It seems obvious then to assume that risk is the opposite of safety. But it isn’t: as inaction also entails risks, we need instead to properly assess the benefits of risk-taking, such as accepting new technologies, medicines or – yes even – accepting that a global government will not avert all risks.
The key in this respect is opportunity costs. By definition we cannot know fully know the results of our actions beforehand. Consider GMO crops: these are largely shunned and condemned in Europe, despite their documented benefits and the absence of any adverse event since they were first put into practice some 20 years ago.
As brilliantly expressed by the director of EuropaBio, it is not GMO products that should bear special labels, but rather the much praised “bio”products; the former have been extensively tested, especially for allergies; the latter have not. It would be reasonable then to have these marked “Warning: does not contain GMO ingredients”.

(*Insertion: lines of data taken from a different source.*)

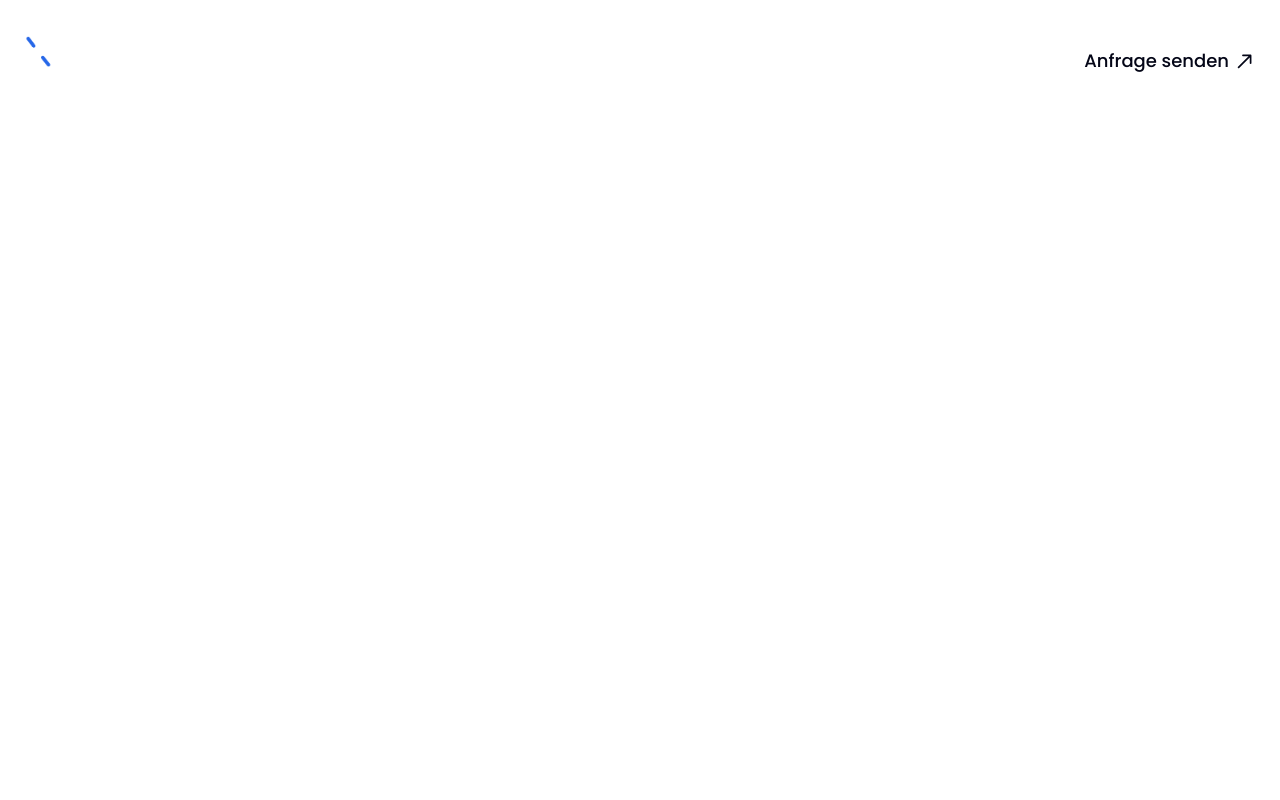
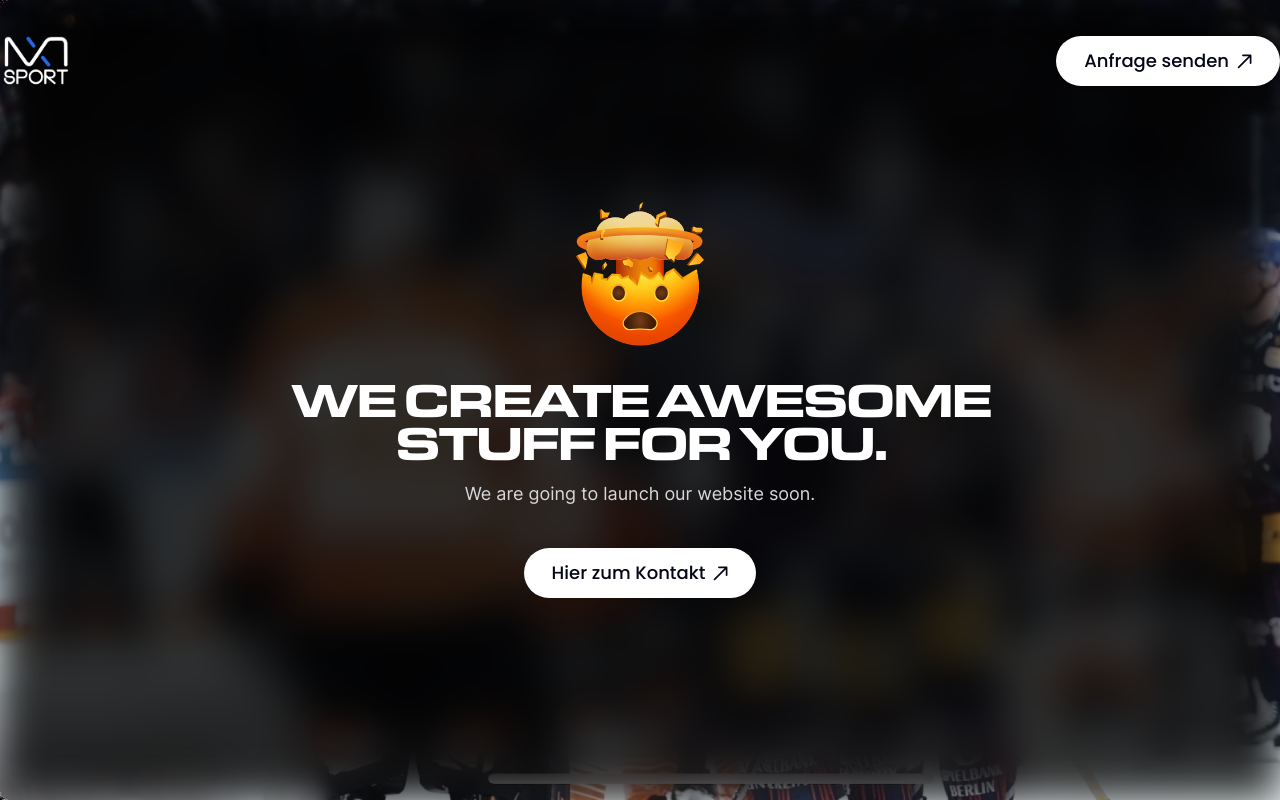
Before and after one commit to nxtyou/nxtsport, a Next.js app: page / in a window 1280 px wide. Built offline with nearby package versions, Linux system fonts and the light colour scheme.

Commit message:
Changed background image technique + improved blur and dim

```diff
--- a/components/shared/NavBar.jsx
+++ b/components/shared/NavBar.jsx
@@ -5,7 +5,7 @@ import Link from 'next/link';
 function NavBar({ ctaText, ctaTarget }) {
   return (
     <header className="absolute top-8 right-0 left-0 z-10">
-      <div className="mx-auto flex max-w-[1340px] justify-between px-2 sm:px-4 xl:px-0">
+      <div className="mx-auto flex max-w-[1340px] items-center justify-between px-2 sm:px-4 xl:px-0">
         <Link href="/">
           <img src="/images/logo.png" alt="nxt sport logo" width={73} height={59} />
         </Link>
--- a/components/templates/ComingSoon/Hero.jsx
+++ b/components/templates/ComingSoon/Hero.jsx
@@ -1,4 +1,34 @@
+import ButtonLink from 'components/atoms/ButtonLink';
+import ArrowIcon from 'components/atoms/icons/ArrowIcon';
+
 function Hero() {
-  return <section className="hero h-screen"></section>;
+  return (
+    <section className="relative flex h-screen items-center justify-center overflow-hidden">
+      <div className="hero-bg">
+        <div className="blur-bg"></div>
+      </div>
+      <div className="text-center">
+        <img
+          src="/images/exploding-head-emoji.svg"
+          width={132}
+          alt="exploding head emoji"
+          className="mx-auto w-20 sm:w-32"
+        />
+        <h1 className="mt-8 max-w-4xl font-eurostar-black-extended text-4xl tracking-[-0.08em] sm:text-5xl sm:leading-[90.5%]">
+          WE CREATE AWESOME STUFF FOR YOU.
+        </h1>
+        <p className="mt-4 text-base text-iron sm:text-lg">
+          We are going to launch our website soon.
+        </p>
+        <ButtonLink
+          href="/"
+          className="group mx-auto mt-10 flex"
+          rightIcon={<ArrowIcon animated />}
+          big>
+          Hier zum Kontakt
+        </ButtonLink>
+      </div>
+    </section>
+  );
 }
 export default Hero;
--- a/styles/globals.css
+++ b/styles/globals.css
@@ -42,7 +42,13 @@
 }
 
 .hero-bg {
-  @apply absolute -z-10 h-full w-full object-cover object-[30%_100%] md:object-[50%_100%];
-  filter: blur(20.625px) brightness(20%);
-  scale: 1.1;
+  @apply absolute top-0 right-0 left-0 -z-10 h-full w-full;
+  background: url('/images/background-hero.jpg');
+  background-size: cover;
+  background-repeat: no-repeat;
 }
+
+.blur-bg {
+  @apply h-full w-full;
+  backdrop-filter: blur(20.625px) brightness(20%);
+}
```
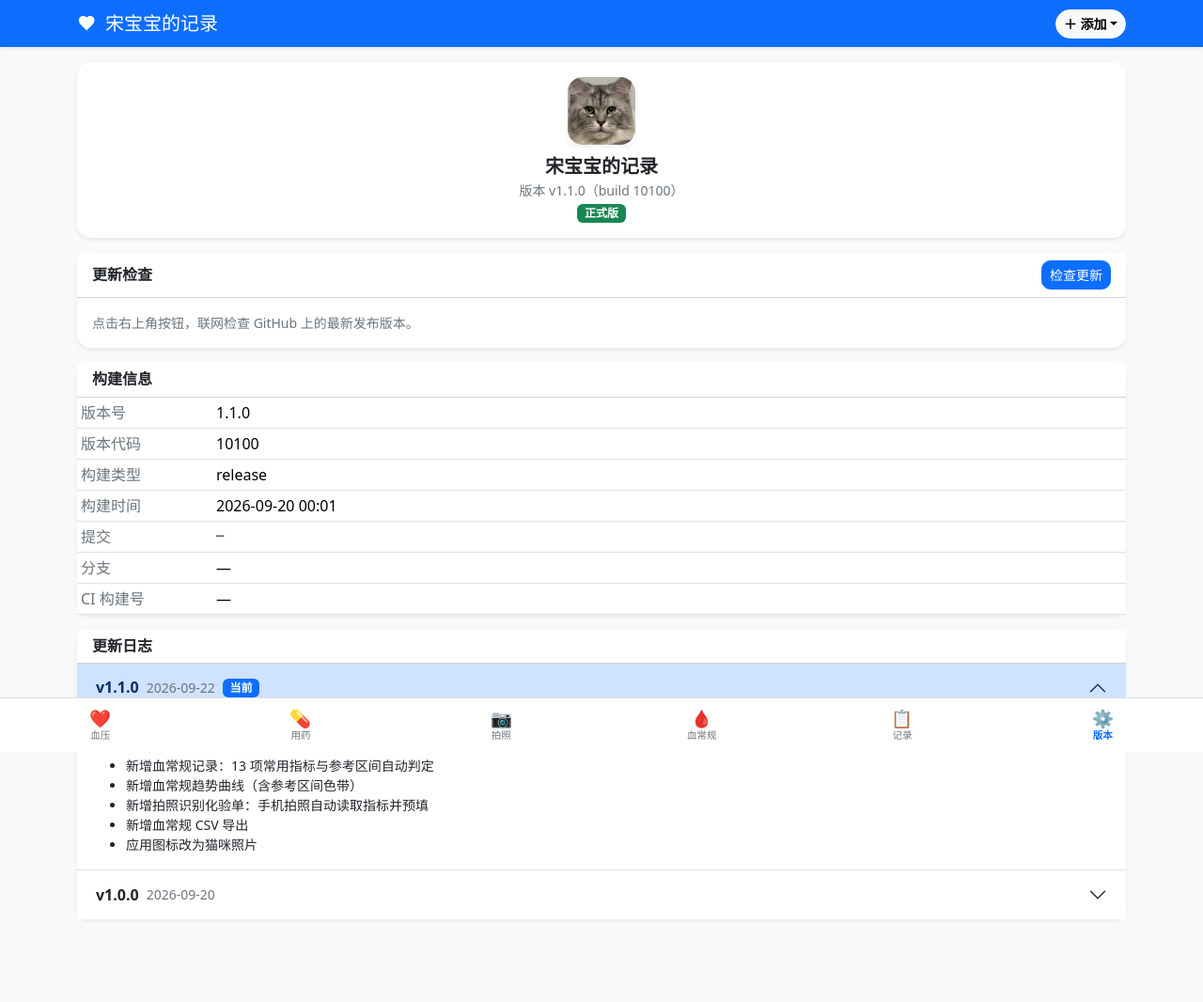
After one commit to cv-develop-calvin/bloodStress, a Flask app: page /about in a window 1280 px wide. The commit adds this page. Shown: the whole page at 94% size. Run offline with Flask 3, Linux system fonts and the light colour scheme; data that the repository does not hold is empty; some libraries are stand-ins or nearby versions.

Commit message:
feat: 新增版本控制
- version.py 作为版本号唯一来源（VERSION + 语义化比较 + versionCode）
- 关于页 /about：当前版本、构建信息、更新日志手风琴
- /api/version、/api/check_update：读取 GitHub Release 判断是否有新版本
- CI 自动同步 version.py -> buildozer.spec，生成 build_info.json 嵌入构建信息
- 打 vX.Y.Z 标签自动创建 Release 并把 APK 作为附件（应用内可直接下载）
- main.py 增加启动日志与异常兜底，便于排查线上崩溃

```diff
--- a/app.py
+++ b/app.py
@@ -17,6 +17,7 @@ from flask import (Flask, Response, flash, jsonify, redirect, render_template,
                    request, url_for)
 
 import storage
+import version as ver
 from lab import CBC_ITEMS, ITEM_ORDER, abnormal_count, judge, parse_ocr_text
 from utils import classify, now_time_str, parse_int, today_str
 
@@ -31,7 +32,8 @@ FREQS = ["每日 1 次", "每日 2 次", "每日 3 次", "隔日 1 次", "每周
 
 @app.context_processor
 def inject_common():
-    return {"today": today_str(), "ranges": RANGES, "freqs": FREQS, "now_str": now_time_str()}
+    return {"today": today_str(), "ranges": RANGES, "freqs": FREQS,
+            "now_str": now_time_str(), "ver": ver}
 
 
 def _days_from_args() -> int | None:
@@ -436,6 +438,26 @@ def lab_delete(report_id: int):
     return redirect(url_for("lab"))
 
 
+# ================================================================ 版本与更新
+@app.route("/about")
+def about():
+    info = ver.build_info()
+    git = ver.git_info()
+    return render_template("about.html", info=info, git=git, changelog=ver.CHANGELOG)
+
+
+@app.route("/api/version")
+def api_version():
+    return jsonify({"current": ver.VERSION, "version_code": ver.version_code(),
+                    "build": ver.build_info()})
+
+
+@app.route("/api/check_update")
+def api_check_update():
+    """查询 GitHub Release 判断是否有新版本；不缓存，允许前端主动触发。"""
+    return jsonify(ver.check_update())
+
+
 # ================================================================ 导出与静态资源
 @app.route("/export.csv")
 def export_csv():
--- /dev/null
+++ b/static/js/version.js
@@ -0,0 +1,64 @@
+/* 关于页：检查更新并展示 Release 信息与下载入口 */
+(function () {
+  'use strict';
+
+  var btn = document.getElementById('checkUpdateBtn');
+  var box = document.getElementById('updateResult');
+  if (!btn || !box) return;
+
+  function esc(s) {
+    return String(s == null ? '' : s)
+      .replace(/&/g, '&amp;').replace(/</g, '&lt;').replace(/>/g, '&gt;');
+  }
+
+  function render(data) {
+    var lines = [];
+    lines.push('<div class="mb-2">当前版本：<span class="fw-semibold">v' + esc(data.current) + '</span></div>');
+
+    if (data.has_update) {
+      var rel = data.release;
+      lines.push('<div class="alert alert-warning py-2 mb-2">' + esc(data.message) + '</div>');
+      lines.push('<div class="mb-1">最新版本：<span class="fw-semibold">v' + esc(rel.tag) + '</span>' +
+        (rel.published_at ? ' <span class="text-secondary">(' + esc(rel.published_at) + ')</span>' : '') + '</div>');
+      if (rel.notes) {
+        lines.push('<pre class="small bg-body-tertiary rounded p-2" style="white-space:pre-wrap;max-height:12rem;overflow:auto">' +
+          esc(rel.notes).slice(0, 4000) + '</pre>');
+      }
+      var apk = (rel.assets || []).filter(function (a) {
+        return /\.apk$/i.test(a.name || '');
+      })[0];
+      if (apk) {
+        lines.push('<a class="btn btn-success btn-sm me-2" href="' + esc(apk.url) + '">下载 APK（' +
+          Math.round((apk.size || 0) / 1048576 * 10) / 10 + ' MB）</a>');
+      }
+      if (rel.html_url) {
+        lines.push('<a class="btn btn-outline-primary btn-sm" href="' + esc(rel.html_url) + '" target="_blank">查看 Release</a>');
+      }
+    } else {
+      var cls = data.newer ? 'alert-info' : 'alert-success';
+      lines.push('<div class="alert ' + cls + ' py-2 mb-2">' + esc(data.message) + '</div>');
+      if (data.release && data.release.html_url) {
+        lines.push('<a class="btn btn-outline-secondary btn-sm" href="' + esc(data.release.html_url) +
+          '" target="_blank">在 GitHub 查看版本历史</a>');
+      }
+    }
+    lines.push('<div class="mt-2 small text-secondary">仓库：' + esc(data.repo) + '</div>');
+    box.innerHTML = lines.join('');
+  }
+
+  btn.addEventListener('click', function () {
+    btn.disabled = true;
+    btn.textContent = '检查中…';
+    box.innerHTML = '<span class="text-secondary">正在连接 GitHub…</span>';
+    fetch('/api/check_update', { cache: 'no-store' })
+      .then(function (r) { return r.json(); })
+      .then(render)
+      .catch(function () {
+        box.innerHTML = '<div class="alert alert-secondary py-2 mb-0">检查失败，请稍后重试。</div>';
+      })
+      .finally(function () {
+        btn.disabled = false;
+        btn.textContent = '检查更新';
+      });
+  });
+})();
--- /dev/null
+++ b/templates/about.html
@@ -0,0 +1,75 @@
+{% extends "base.html" %}
+{% block title %}关于与版本 · 宋宝宝的记录{% endblock %}
+
+{% block content %}
+
+<div class="card border-0 shadow-sm mb-3">
+  <div class="card-body text-center">
+    <img src="{{ url_for('static', filename='img/icon-192.png') }}" width="72" height="72"
+         class="rounded-3 shadow-sm mb-2" alt="应用图标">
+    <div class="fw-bold fs-5">{{ ver.APP_NAME }}</div>
+    <div class="text-secondary small">版本 v{{ info['version'] }}（build {{ info['version_code'] }}）</div>
+    <span class="badge {% if info['build_type'] == 'release' %}text-bg-success{% else %}text-bg-secondary{% endif %} mt-1">
+      {{ '正式版' if info['build_type'] == 'release' else '开发版' }}
+    </span>
+  </div>
+</div>
+
+<div class="card border-0 shadow-sm mb-3">
+  <div class="card-header bg-white d-flex justify-content-between align-items-center">
+    <h6 class="mb-0 fw-bold">更新检查</h6>
+    <button class="btn btn-sm btn-primary" type="button" id="checkUpdateBtn">检查更新</button>
+  </div>
+  <div class="card-body">
+    <div id="updateResult" class="small text-secondary">点击右上角按钮，联网检查 GitHub 上的最新发布版本。</div>
+  </div>
+</div>
+
+<div class="card border-0 shadow-sm mb-3">
+  <div class="card-header bg-white"><h6 class="mb-0 fw-bold">构建信息</h6></div>
+  <div class="table-responsive">
+    <table class="table table-sm mb-0">
+      <tbody>
+        <tr><td class="text-secondary" style="width:9rem">版本号</td><td>{{ info['version'] }}</td></tr>
+        <tr><td class="text-secondary">版本代码</td><td>{{ info['version_code'] }}</td></tr>
+        <tr><td class="text-secondary">构建类型</td><td>{{ info['build_type'] }}</td></tr>
+        <tr><td class="text-secondary">构建时间</td><td>{{ info['build_time'] }}</td></tr>
+        <tr><td class="text-secondary">提交</td><td class="font-monospace small">{{ info['commit'] }}</td></tr>
+        <tr><td class="text-secondary">分支</td><td>{{ info['branch'] }}</td></tr>
+        <tr><td class="text-secondary">CI 构建号</td><td>{{ info['run_number'] }}</td></tr>
+      </tbody>
+    </table>
+  </div>
+</div>
+
+<div class="card border-0 shadow-sm mb-5">
+  <div class="card-header bg-white"><h6 class="mb-0 fw-bold">更新日志</h6></div>
+  <div class="accordion accordion-flush" id="changelog">
+    {% for log in changelog %}
+      <div class="accordion-item">
+        <h2 class="accordion-header">
+          <button class="accordion-button {% if not loop.first %}collapsed{% endif %}" type="button"
+                  data-bs-toggle="collapse" data-bs-target="#cl{{ loop.index }}">
+            <span class="fw-semibold me-2">v{{ log['version'] }}</span>
+            <span class="text-secondary small">{{ log['date'] }}</span>
+            {% if loop.first %}<span class="badge text-bg-primary ms-2">当前</span>{% endif %}
+          </button>
+        </h2>
+        <div id="cl{{ loop.index }}" class="accordion-collapse collapse {% if loop.first %}show{% endif %}"
+             data-bs-parent="#changelog">
+          <div class="accordion-body pt-1">
+            <ul class="mb-0 small">
+              {% for item in log['items'] %}<li>{{ item }}</li>{% endfor %}
+            </ul>
+          </div>
+        </div>
+      </div>
+    {% endfor %}
+  </div>
+</div>
+{% endblock %}
+
+{% block scripts %}
+<script>window.BP_PAGE = 'about';</script>
+<script src="{{ url_for('static', filename='js/version.js') }}"></script>
+{% endblock %}
--- a/templates/base.html
+++ b/templates/base.html
@@ -31,6 +31,8 @@
         <li><a class="dropdown-item" href="{{ url_for('meds_add') }}">添加药品</a></li>
         <li><a class="dropdown-item" href="{{ url_for('lab_scan') }}">📷 拍血常规报告</a></li>
         <li><a class="dropdown-item" href="{{ url_for('lab_add') }}">手动填写血常规</a></li>
+        <li><hr class="dropdown-divider"></li>
+        <li><a class="dropdown-item" href="{{ url_for('about') }}">关于与版本 v{{ ver.VERSION }}</a></li>
       </ul>
     </div>
   </div>
@@ -72,6 +74,9 @@
          href="{{ url_for('records') }}">
         <span>📋</span><small>记录</small>
       </a>
+      <a class="col tabbar-item {% if request.endpoint == 'about' %}active{% endif %}" href="{{ url_for('about') }}">
+        <span>⚙️</span><small>版本</small>
+      </a>
     </div>
   </div>
 </nav>
```
Also changed, not shown: main.py (+31 -4 lines), version.py (added, +185 -0 lines), .github/workflows/build-apk.yml, 1 other file.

Monsanto is a prime target in this respect. It has produced numerous seeds capable of resisting insects, droughts, water-poor soils and related problems. Yet the company is constantly attacked – no good deed goes unpunished – for market domination and for defending its patents.
A simple question to the green lobby: how do you propose to feed the world’s starving people once you have eliminated GM crops, fossil fuels and economic development? Nobody can eat CO2 offsets (except perhaps Al Gore).